Two raters coded the videos: one rater coded 100%, and the second rater coded 17.4% of the videos. The second rater downloaded the written instructions and the videos from an online resource without face-to-face contact with the first rater to ensure his independence. Time-unit kappa44 was subsequently computed to estimate inter-observer agreement, understood as the accuracy of the overlap between the interval patterns generated by the raters for the same recording. Each of the recordings was divided into consecutive one-second intervals, and for each interval a 0–1 response was determined. Occurrence of coding on the rater’s part was counted as 1, and its lack was counted as 0. The 0–1 responses for each interval were subsequently assembled into a rater-specific pattern, and finally, an inter-rater kappa coefficient was calculated between these two patterns. The agreement was high and equaled 0.995. The analysis was conducted in R (v.3.5.1, the R Foundation for Statistical Computing: https://www.R-project.org). Significance level was set at 0.05.
Coding was terminated either with the offset of the last recorded interaction or with the offset of the first interaction that led to food item’s release. For each recording, several variables were computed from the coded intervals. To obtain these variables, certain interaction times were divided either by the overall time between the onset of the first interaction and the offset of the last interaction or by a half, or a fourth of this overall time. For a full list of variables see Table S4.
A Generalized Linear Mixed Model with Bernoulli distribution was fit to determine the fixed effect of condition on the score (pass/fail; brms package45,46, controlling for the random effect of subject ID (control: n = 4, no-conflict: n = 6, conflict: n = 6). A series of Generalized Linear Mixed Models with Dirichlet distribution was used to estimate the fixed effect of condition on proportions of interaction time for specific tools and components of the apparatus in the test (brms package). The Dirichlet analyses were carried out only for those subjects that succeeded in the test.

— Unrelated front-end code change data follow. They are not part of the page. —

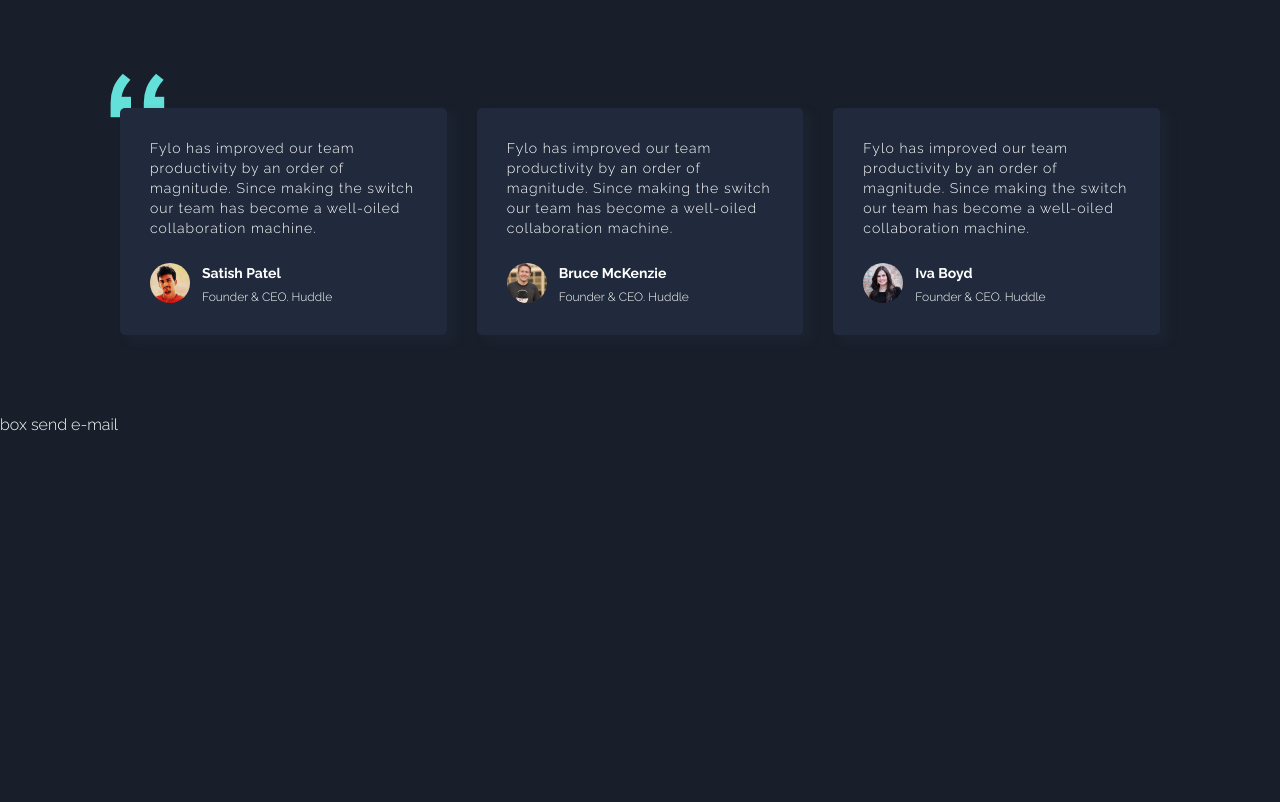
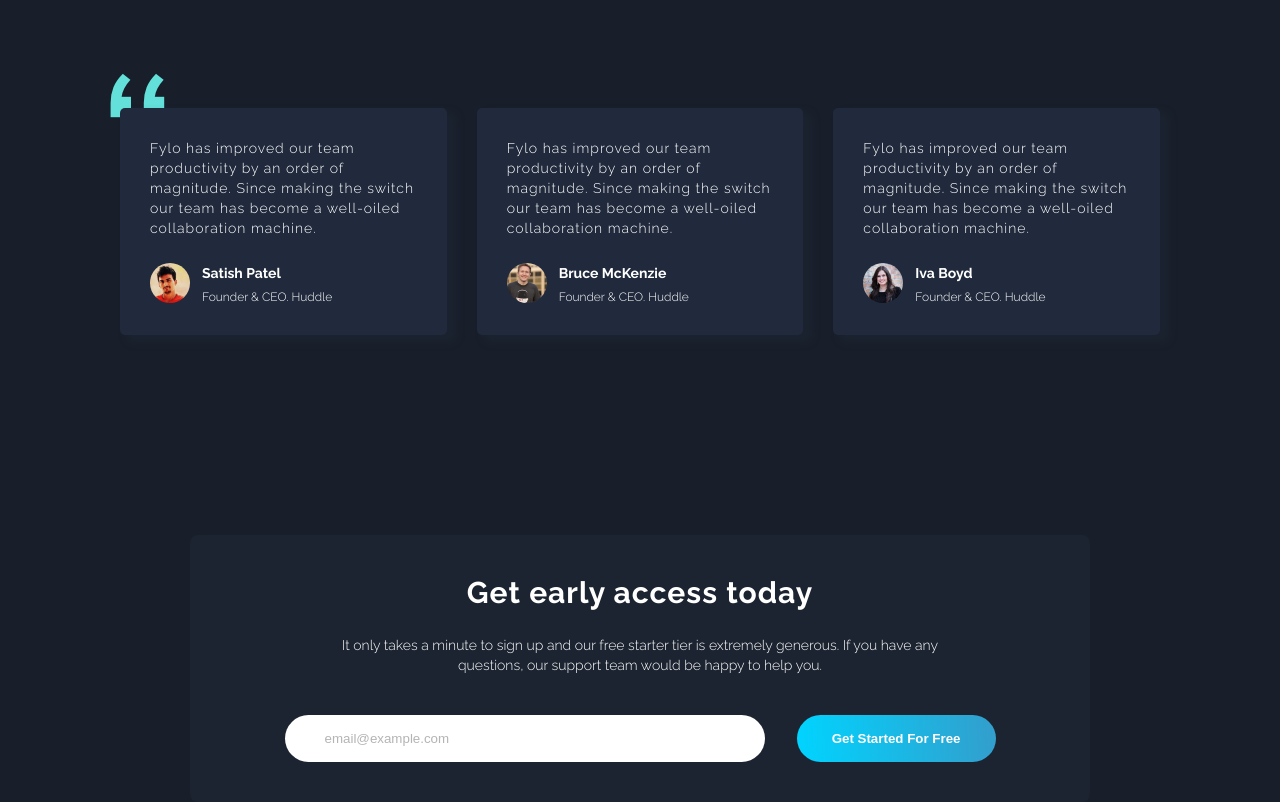
Before and after one commit to 300Marco/fylo-dark-theme-landing-page, a plain HTML site: page src/index.html in a window 1280 px wide. Shown: the part 2517-3319 px from the top of the page. Before the commit the page ends 2951 px from the top, so only its background shows below. Drawn offline with nearby package versions, Linux system fonts and the light colour scheme.

Commit message:
Created and styled email session

```diff
--- a/public/styles.css
+++ b/public/styles.css
@@ -33,6 +33,10 @@ body {
     color: var(--white);
     font-size: 1.6rem;
     font-family: 'Raleway', sans-serif;
+}
+
+main {
+    margin-bottom: 12.0rem;
 }
 
 header,
@@ -119,7 +123,7 @@ main section:nth-child(1) {
     width: 60rem;
 }
 
-.introduction .button {
+.button {
     background-color: var(--blue);
     background: linear-gradient(266deg, rgba(51,158,204,1) 0%, rgba(0,212,255,1) 100%);
     border-radius: 40px;
@@ -129,7 +133,7 @@ main section:nth-child(1) {
     transition: 300ms;
 }
 
-.introduction .button:hover {
+.button:hover {
     background: var(--cyan);
     background: linear-gradient(266deg, rgba(0,212,255,1) 0%, rgba(51,158,204,1) 100%);
 }
@@ -360,3 +364,67 @@ main section:nth-child(1) {
 .comments .profile .profile-info span {
     font-size: 1.2rem;
 }
+
+/* ########## FOOTER */
+/* ########## COMMENTS */
+.email {
+    /* border: 1px solid red; */
+    display: flex;
+    align-items: center;
+    justify-content: center;
+}
+
+.email .box-email {
+    background-color: var(--dark-blue-intro-email);
+    border-radius: 8px;
+    /* border: 1px solid var(--dark-blue-main); */
+    max-width: 90.0rem;
+    padding: 4.0rem 1.0rem;
+
+    display: flex;
+    text-align: center;
+    flex-direction: column;
+}
+
+.email .box-email .info-email strong {
+    display: block;
+    font-size: 3.0rem;
+    letter-spacing: 0.1rem;
+    margin-bottom: 2.5rem;
+}
+
+.email .box-email .info-email p {
+    font-size: 1.4rem;
+    /* letter-spacing: 0.1rem; */
+    line-height: 2.0rem;
+    margin-bottom: 4rem;
+    padding: 0 12rem;
+}
+
+.email .box-email .send-email form input {
+    border: none;
+    border-radius: 30px;
+    padding: 1.6rem 4.0rem;
+    width: 48.0rem;
+}
+
+.email .box-email .send-email form input::placeholder{
+    color: #b4b4b4;
+}
+
+.email .box-email .send-email form input:focus {
+    border: 1px solid var(--blue);
+    outline: none;
+    transition: 300ms;
+}
+
+.email .box-email .send-email form button {
+    background-color: var(--blue);
+    border: none;
+    border-radius: 30px;
+    cursor: pointer;
+    /* color: var(--white); */
+    /* font-weight: 700; */
+    margin-left: 2.8rem;
+    padding: 1.6rem 3.5rem;
+}
--- a/src/index.html
+++ b/src/index.html
@@ -110,7 +110,7 @@
                             Securely share files and folders with friends, family and colleagues for live collaboration. No email attachments required.
                         </p>
 
-                        <a href="##">
+                        <a href="">
                             See how Fylo works
                             <span class="material-symbols-outlined">
                                 arrow_right_alt
@@ -190,15 +190,30 @@
                 </div>
             </div>
         </section>
+    </main>
 
+    <footer>
         <section>
-            <div>
-                box send e-mail
+            <div class="email">
+                <div class="box-email">
+                    <div class="info-email">
+                        <strong>Get early access today</strong>
+                        <p>
+                            It only takes a minute to sign up and our free starter tier is extremely generous. If you have any questions, our support team would be happy to help you.
+                        </p>
+                    </div>
+                    <div class="send-email">
+                        <form action="">
+                            <input type="email" placeholder="email@example.com">
+                            <button class="button" type="submit">Get Started For Free</button>
+                        </form>
+                    </div>
+                </div>
             </div>
         </section>
 
-        <footer></footer>
-    </main>
+        <div class="footer"></div>
+    </footer>
 
     <script src="../public/scripts.js"></script>
 </body>
```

Note that, in the results, the effect sizes’ range equaled [− 200, 200] because two differences in %, each between [− 100, 100], were compared in the analysis.
A Generalized Linear Mixed Model with Bernoulli distribution was fit to determine the fixed effect of task on the score (pass/fail; brms package), controlling for the random effect of subject ID. Times spent on particular trainings (FOT only, or FOT and POT), from the beginning of the first to the end of the last interaction, were used to determine whether such time influenced the success in the test. The duration of the test equaled the overall time of all interactions executed in the test. Generalized Linear Mixed Models with Gamma distribution were used to estimate the effect of times spent on particular trainings and the effect of condition and task on the duration of the test. Further, Generalized Linear Mixed Models with poisson distribution were used to estimate the effect of times spent on particular trainings on the duration of the test. All data was plotted using ggplot247, soundgen48 and reshape49 packages. For details see the R script in the Supplementary Information 2.